Becoming the Queen of Hip-Pop
Over the years, Namie Amuro changed her sound and style to keep up with the ever-changing pop culture. Slowly, Amuro shed the Eurodance-sound that was found in her earlier works and went for a more R&B/hip-hop one. You could hear that shift in 1999 single “toi et toi”. This was due to the Japanese music industry was shifting from dance-pop to R&B, all thanks to Hikaru Utada.
Amuro struggled with the shift as “toi et toi” was branded as a failure and following singles failed to crack the top ten. Actually, the 2002 single “Wishing on the Same Star” was supposed to be her last before a hiatus. There was a plan that would have her go to the US for artist development. However, the single was a surprise success, and Amuro was allowed to continue her career.
It wasn’t until 2004 with the release of “Queen of Hip-Pop” that Amuro was fully cemented as an R&B/hip-hop artist. As much as I can say that I dislike “Want Me, Want Me“, it is a perfect example of Amuro’s hip-hop sound as it presents a backbeat (sitar). It also features Amuro singing the verses in a style that is similar to rapping. Other perfect examples would be the R&B-flavored dance tune “Can’t Sleep, Can’t Eat, I’m Sick” (2006) and her triple A-side single “60s 70s 80s” (2008). By the way, out of the mentioned songs above, “Can’t Sleep, Can’t Eat, I’m Sick” is one of my favorites.
Namie Amuro in Recent Years
Recently, Amuro has gotten back into dance music with the release of “genic” this year. However, she hasn’t forgotten her R&B roots as she fuses that sound with EDM in the album. A good example of this would be “Fashionista“. The sultry opening is mostly R&B-flavored with a baritone saxophone and an electric organ mixed in with programmed clapping. It isn’t until the chorus that the song transforms into an EDM tune.
Whether you like the idol pop Amuro, dance-pop Amuro, or the sultry R&B Amuro, many would agree that Amuro has had a huge impact on the Japanese pop culture. And, it’s all thanks to her music and style. Many artists today and in the past have influenced by Amuro’s style. Even some have tried to copy her, in the case of the 90s’ ASAYAN group FBI.

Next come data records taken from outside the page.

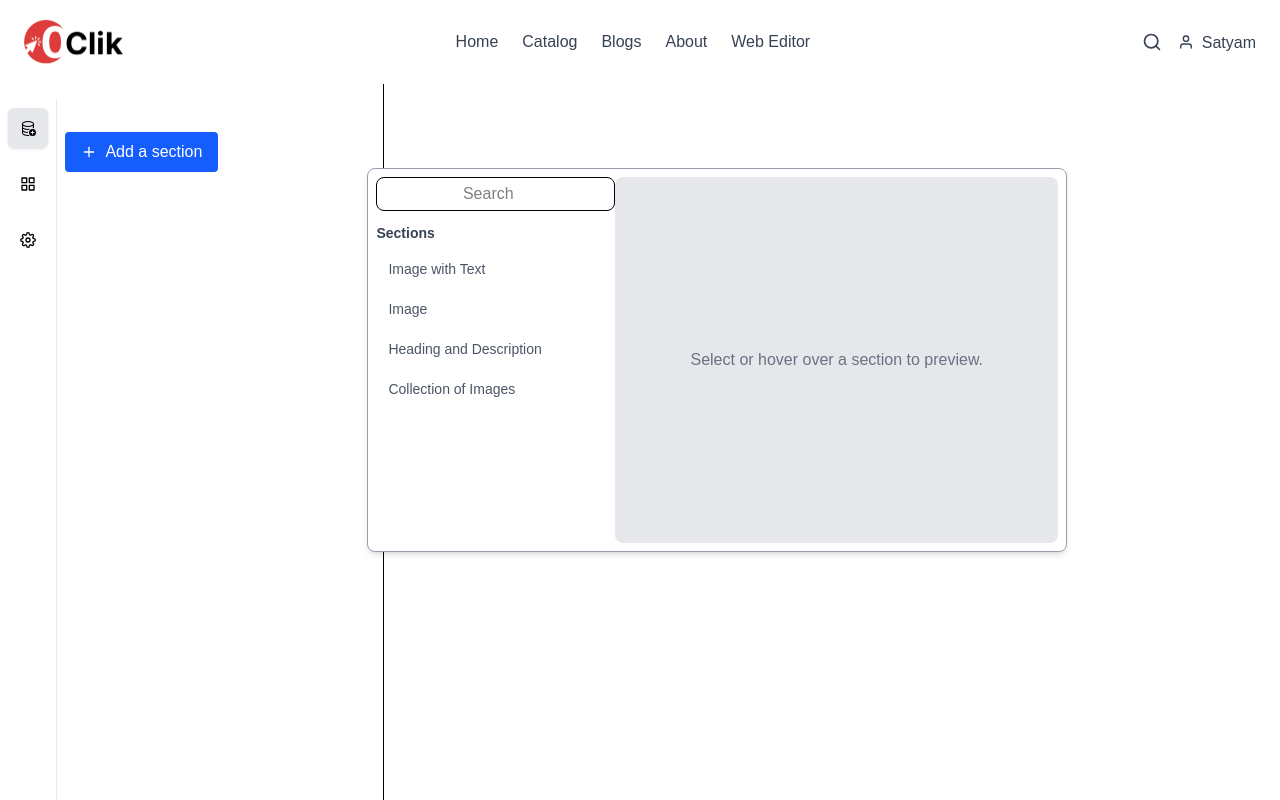
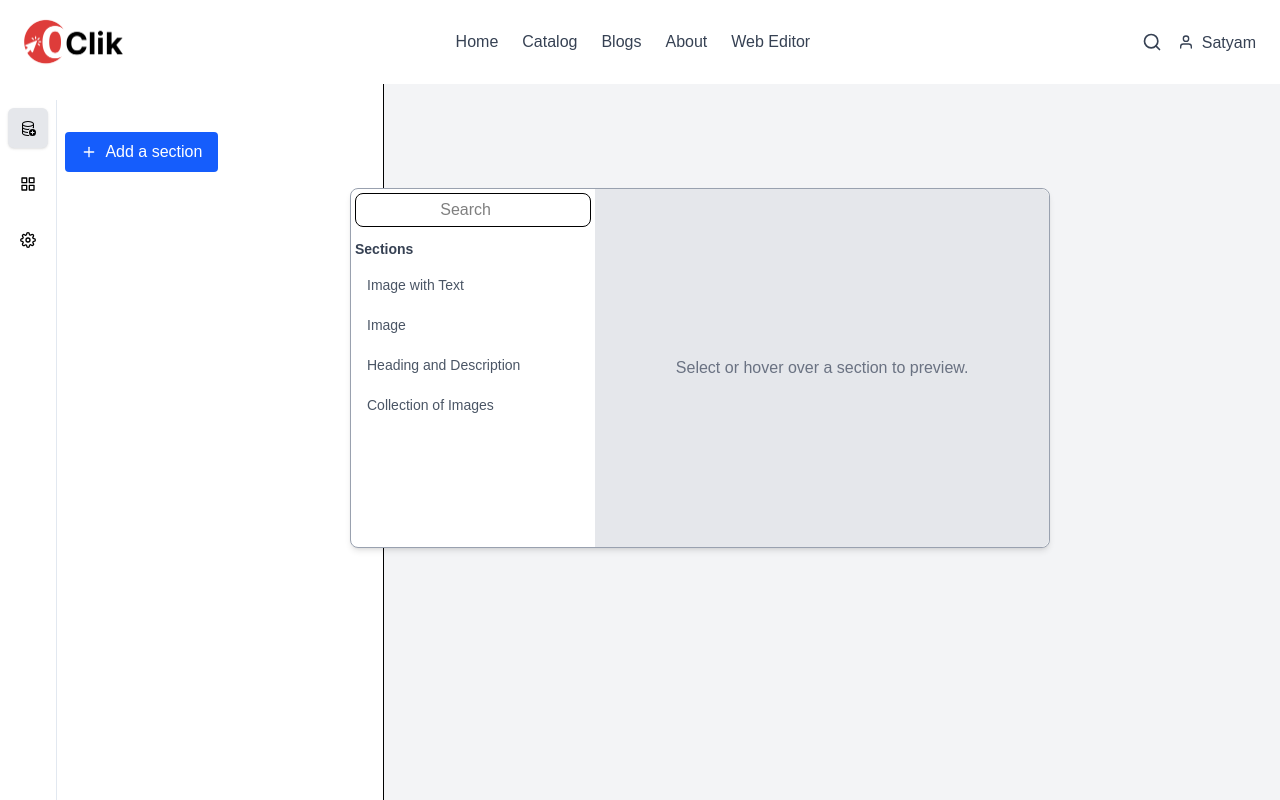
Before and after one commit to satyamSknEns/web-builder-frontend, a Next.js app: page /web-editor in a window 1280 px wide. Both pictures are taken after a click on the button "Add a section". Shown: the top 800 px of the page. Built offline with nearby package versions, Linux system fonts and the light colour scheme.

Commit message:
animation and functionality work

```diff
--- a/src/app/globals.css
+++ b/src/app/globals.css
@@ -22,3 +22,22 @@ body {
   background: var(--background);
   font-family: Arial, Helvetica, sans-serif;
 }
+
+
+
+.slide-top {
+	-webkit-animation: slide-top 0.5s cubic-bezier(0.250, 0.460, 0.450, 0.940) both;
+	        animation: slide-top 0.5s cubic-bezier(0.250, 0.460, 0.450, 0.940) both;
+}
+
+
+@keyframes slide-top {
+  0% {
+    -webkit-transform: translateY(200px);
+            transform: translateY(200px);
+  }
+  100% {
+    -webkit-transform: translateY(0px);
+            transform: translateY(0px);
+  }
+}
--- a/src/app/web-editor/page.tsx
+++ b/src/app/web-editor/page.tsx
@@ -1,5 +1,216 @@
-"use client";
+// "use client";
 
+// import React, { useState, useEffect, useRef } from "react";
+// import { FiSettings, FiGrid, FiPlus } from "react-icons/fi";
+// import { BsDatabaseAdd } from "react-icons/bs";
+
+// const sectionOptions = [
+//   { id: "imageWithText", label: "Image with Text" },
+//   { id: "image", label: "Image" },
+//   { id: "headingDesc", label: "Heading and Description" },
+//   { id: "imageCollection", label: "Collection of Images" },
+// ];
+
+// const WebEditor = () => {
+//   const [activeTab, setActiveTab] = useState<"settings" | "content" | "components">("content");
+//   const [showSectionPopup, setShowSectionPopup] = useState(false);
+//   const [addedSections, setAddedSections] = useState<string[]>([]);
+//   const [hoveredSection, setHoveredSection] = useState<string | null>(null);
+//   const [selectedSection, setSelectedSection] = useState<string | null>(null);
+//   const popupRef = useRef<HTMLDivElement>(null);
+
+//   const handleAddSection = (sectionId: string) => {
+//     setAddedSections([...addedSections, sectionId]);
+//     setShowSectionPopup(false);
+//     setHoveredSection(null);
+//     setSelectedSection(null);
+//   };
+
+//   useEffect(() => {
+//     const handleClickOutside = (event: MouseEvent) => {
+//       if (popupRef.current && !popupRef.current.contains(event.target as Node)) {
+//         setShowSectionPopup(false);
+//         setSelectedSection(null);
+//         setHoveredSection(null);
+//       }
+//     };
+
+//     if (showSectionPopup) {
+//       document.addEventListener("mousedown", handleClickOutside);
+//     }
+
+//     return () => {
+//       document.removeEventListener("mousedown", handleClickOutside);
+//     };
+//   }, [showSectionPopup]);
+
+//   const renderSectionPreview = (sectionId: string) => {
+//     switch (sectionId) {
+//       case "imageWithText":
+//         return (
+//           <div className="flex flex-col border rounded-md overflow-hidden shadow bg-white mb-4">
+//             <div className="flex">
+//               <div className="w-1/2 p-4 bg-gray-100 text-center">
+//                 Image Placeholder
+//               </div>
+//               <div className="w-1/2 p-4">
+//                 <h3 className="text-xl font-semibold mb-2">Heading</h3>
+//                 <p className="text-gray-600">
+//                   This is a description for the image with text section.
+//                 </p>
+//               </div>
+//             </div>
+//           </div>
+//         );
+//       case "image":
+//         return (
+//           <div className="flex flex-col bg-gray-100 text-center mb-4 rounded">
+//             <div className="p-6">Image Section</div>
+//           </div>
+//         );
+//       case "headingDesc":
+//         return (
+//           <div className="flex flex-col p-4 bg-white rounded shadow mb-4">
+//             <div>
+//               <h3 className="text-xl font-bold mb-2">Heading</h3>
+//               <p className="text-gray-600">
+//                 This is a paragraph with description.
+//               </p>
+//             </div>
+//           </div>
+//         );
+//       case "imageCollection":
+//         return (
+//           <div className="flex flex-col mb-4">
+//             <div className="grid grid-cols-3 gap-2">
+//               <div className="h-24 bg-gray-200 rounded">Image 1</div>
+//               <div className="h-24 bg-gray-200 rounded">Image 2</div>
+//               <div className="h-24 bg-gray-200 rounded">Image 3</div>
+//             </div>
+//           </div>
+//         );
+//       default:
+//         return null;
+//     }
+//   };
+
+//   return (
+//     <div className="min-h-screen flex text-black relative">
+
+//       <div className="w-[30%] flex items-start border-r bg-white py-4">
+//         <div className="flex flex-col gap-4 items-start border-r-[1px] p-2 border-slate-200 w-[15%] h-full">
+//           <button
+//             className={`flex items-center justify-center gap-2 p-3 cursor-pointer outline-none rounded-md w-full ${
+//               activeTab === "content" ? "bg-gray-200 shadow" : "hover:bg-gray-200"
+//             }`}
+//             onClick={() => setActiveTab("content")}
+//           >
+//             <BsDatabaseAdd />
+//           </button>
+//           <button
+//             className={`flex items-center justify-center gap-2 p-3 cursor-pointer outline-none rounded-md w-full ${
+//               activeTab === "components" ? "bg-gray-200 shadow" : "hover:bg-gray-200"
+//             }`}
+//             onClick={() => setActiveTab("components")}
+//           >
+//             <FiGrid />
+//           </button>
+//           <button
+//             className={`flex items-center justify-center gap-2 p-3 cursor-pointer outline-none rounded-md w-full ${
+//               activeTab === "settings" ? "bg-gray-200 shadow" : "hover:bg-gray-200"
+//             }`}
+//             onClick={() => setActiveTab("settings")}
+//           >
+//             <FiSettings />
+//           </button>
+//         </div>
+
+//         <div className="w-[85%] px-2 mt-8 ">
+//           {activeTab === "content" && (
+//             <div>
+//               <button
+//                 className="flex items-center cursor-pointer gap-2 px-4 py-2 bg-blue-600 text-white rounded hover:bg-blue-700"
+//                 onClick={() => setShowSectionPopup(true)}
+//               >
+//                 <FiPlus /> Add a section
+//               </button>
+
+//               {showSectionPopup && (
+//                 <div
+//                   ref={popupRef}
+//                   className="mt-4 bg-white shadow-md rounded-lg  border border-gray-400 absolute -bottom-100 left-[350px] overflow-y-scroll flex h-[407px] w-[700px]"
+//                 >
+//                   <div className="overflow-y-scroll h-full w-[35%] p-1">
+//                     <div className="rounded-lg">
+//                       <input
+//                         type="search"
+//                         placeholder="Search"
+//                         className="w-full border rounded-lg py-1 text-center"
+//                       />
+//                     </div>
+//                     <h4 className="text-sm font-semibold text-gray-700 mb-2 my-3">Sections</h4>
+//                     <ul className="space-y-1">
+//                       {sectionOptions.map((section) => (
+//                         <li key={section.id}>
+//                           <button
+//                             onClick={() => handleAddSection(section.id)}
+//                             onMouseEnter={() => setHoveredSection(section.id)}
+//                             // onMouseLeave={() => setHoveredSection(null)}
+//                             className="w-full flex items-center text-left px-3 py-2 rounded-md text-gray-600 hover:bg-gray-100 transition-colors duration-150"
+//                           >
+//                             <span className="text-sm">{section.label}</span>
+//                           </button>
+//                         </li>
+//                       ))}
+//                     </ul>
+//                   </div>
+//                   <div
+//                     className="rounded-r-lg bg-gray-200 w-[65%] flex justify-center items-center p-6 overflow-y-auto h-full cursor-pointer"
+//                     onClick={() => hoveredSection && handleAddSection(hoveredSection)}
+//                   >
+//                     {selectedSection || hoveredSection ? (
+//                       renderSectionPreview(selectedSection || hoveredSection!)
+//                     ) : (
+//                       <p className="text-gray-500">
+//                         Select or hover over a section to preview.
+//                       </p>
+//                     )}
+//                   </div>
+//                 </div>
+//               )}
+//             </div>
+//           )}
+
+//           {activeTab === "settings" && (
+//             <p className="text-gray-600">Settings content goes here...</p>
+//           )}
+
+//           {activeTab === "components" && (
+//             <p className="text-gray-600">Component content goes here...</p>
+//           )}
+//         </div>
+//       </div>
+
+
+//       <div className="w-[70%] p-8 bg-gray-100">
+//         {addedSections.length === 0 ? (
+//           <></>
+//         ) : (
+//           <div className="space-y-4">
+//             {addedSections.map((sectionId, index) => (
+//               <div key={`${sectionId}-${index}`}>{renderSectionPreview(sectionId)}</div>
+//             ))}
+//           </div>
+//         )}
+//       </div>
+//     </div>
+//   );
+// };
+
+// export default WebEditor;
+
+
+"use client"
 import React, { useState, useEffect, useRef } from "react";
 import { FiSettings, FiGrid, FiPlus } from "react-icons/fi";
 import { BsDatabaseAdd } from "react-icons/bs";
@@ -22,6 +233,7 @@ const WebEditor = () => {
   const handleAddSection = (sectionId: string) => {
     setAddedSections([...addedSections, sectionId]);
     setShowSectionPopup(false);
+    setHoveredSection(null);
     setSelectedSection(null);
   };
 
@@ -30,6 +242,7 @@ const WebEditor = () => {
       if (popupRef.current && !popupRef.current.contains(event.target as Node)) {
         setShowSectionPopup(false);
         setSelectedSection(null);
+        setHoveredSection(null);
       }
     };
 
@@ -58,14 +271,12 @@ const WebEditor = () => {
                 </p>
               </div>
             </div>
-
           </div>
         );
       case "image":
         return (
           <div className="flex flex-col bg-gray-100 text-center mb-4 rounded">
             <div className="p-6">Image Section</div>
-
           </div>
         );
       case "headingDesc":
@@ -77,7 +288,6 @@ const WebEditor = () => {
                 This is a paragraph with description.
               </p>
             </div>
-
           </div>
         );
       case "imageCollection":
@@ -88,7 +298,6 @@ const WebEditor = () => {
               <div className="h-24 bg-gray-200 rounded">Image 2</div>
               <div className="h-24 bg-gray-200 rounded">Image 3</div>
             </div>
-
           </div>
         );
       default:
@@ -97,7 +306,7 @@ const WebEditor = () => {
   };
 
   return (
-    <div className="min-h-screen flex text-black">
+    <div className="min-h-screen flex text-black relative">
       <div className="w-[30%] flex items-start border-r bg-white py-4">
         <div className="flex flex-col gap-4 items-start border-r-[1px] p-2 border-slate-200 w-[15%] h-full">
           <button
@@ -126,7 +335,7 @@ const WebEditor = () => {
           </button>
         </div>
 
-        <div className="w-[85%] px-2 mt-8 relative">
+        <div className="w-[85%] px-2 mt-8">
           {activeTab === "content" && (
             <div>
               <button
@@ -139,9 +348,9 @@ const WebEditor = () => {
               {showSectionPopup && (
                 <div
                   ref={popupRef}
-                  className="mt-4 bg-white shadow-md rounded-lg p-2 border border-gray-400 absolute top-1/2 left-[310px] overflow-y-scroll flex h-96 w-[700px]"
+                  className={` slide-top mt-4 bg-white shadow-md rounded-lg border border-gray-400 absolute left-[350px] w-[700px] h-[360px] overflow-y-scroll flex transform transition-transform duration-1000 ease-in-out`}
                 >
-                  <div className="overflow-y-scroll h-full w-[35%]">
+                  <div className="overflow-y-scroll h-full w-[35%] p-1">
                     <div className="rounded-lg">
                       <input
                         type="search"
@@ -154,9 +363,8 @@ const WebEditor = () => {
                       {sectionOptions.map((section) => (
                         <li key={section.id}>
                           <button
-                            onClick={() => setSelectedSection(section.id)} // Set preview on click
+                            onClick={() => handleAddSection(section.id)}
                             onMouseEnter={() => setHoveredSection(section.id)}
-                            onMouseLeave={() => setHoveredSection(null)}
                             className="w-full flex items-center text-left px-3 py-2 rounded-md text-gray-600 hover:bg-gray-100 transition-colors duration-150"
                           >
                             <span className="text-sm">{section.label}</span>
@@ -165,7 +373,10 @@ const WebEditor = () => {
                       ))}
                     </ul>
                   </div>
-                  <div className="rounded-lg bg-gray-200 w-[65%] flex justify-center items-center p-6 overflow-y-auto h-full">
+                  <div
+                    className="rounded-r-lg bg-gray-200 w-[65%] flex justify-center items-center p-6 overflow-y-auto h-full cursor-pointer"
+                    onClick={() => hoveredSection && handleAddSection(hoveredSection)}
+                  >
                     {selectedSection || hoveredSection ? (
                       renderSectionPreview(selectedSection || hoveredSection!)
                     ) : (
@@ -188,6 +399,18 @@ const WebEditor = () => {
           )}
         </div>
       </div>
+
+      <div className="w-[70%] p-8 bg-gray-100">
+        {addedSections.length === 0 ? (
+          <></>
+        ) : (
+          <div className="space-y-4">
+            {addedSections.map((sectionId, index) => (
+              <div key={`${sectionId}-${index}`}>{renderSectionPreview(sectionId)}</div>
+            ))}
+          </div>
+        )}
+      </div>
     </div>
   );
 };
```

Amuro has overcome many transformations over the years. And because of that, she will always shine brightly as a Japanese pop-culture legend.
(As you can tell, Amuro Namie is one of my favorite singers. I first got into her when Avex trax has an online streaming channel for music videos back in the early 2000s. I remember the first video of hers that I watched, it was “You’re my sunshine” (1996). ]
She later became my role model when I was in junior high and high school. I always thought that she was a great singer, always looked so beautiful, and had a great sense of style. I was lucky enough to see her live in 2012 with her Domes tour. I was also verrrrrrrrry lucky to see her up-close as I had second-row tickets. That was a dream came true!)
Check out a live performance on some TV show of “Body Feel Exit”:
 “Amuro Namie – Body Feels Exit.” Kiwii Musume 26 Oct. 2005. Web. 25 Oct. 2015. https://lyricstranslate.com/en/body-feels-exit-body-feels-exit.html-0
 “Wikipedia: Wishing on the Same Star.” Wikipedia. Wikimedia Foundation, 9 Apr. 2006. Web. 25 Oct. 2015. https://en.wikipedia.org/wiki/Wishing_on_the_Same_Star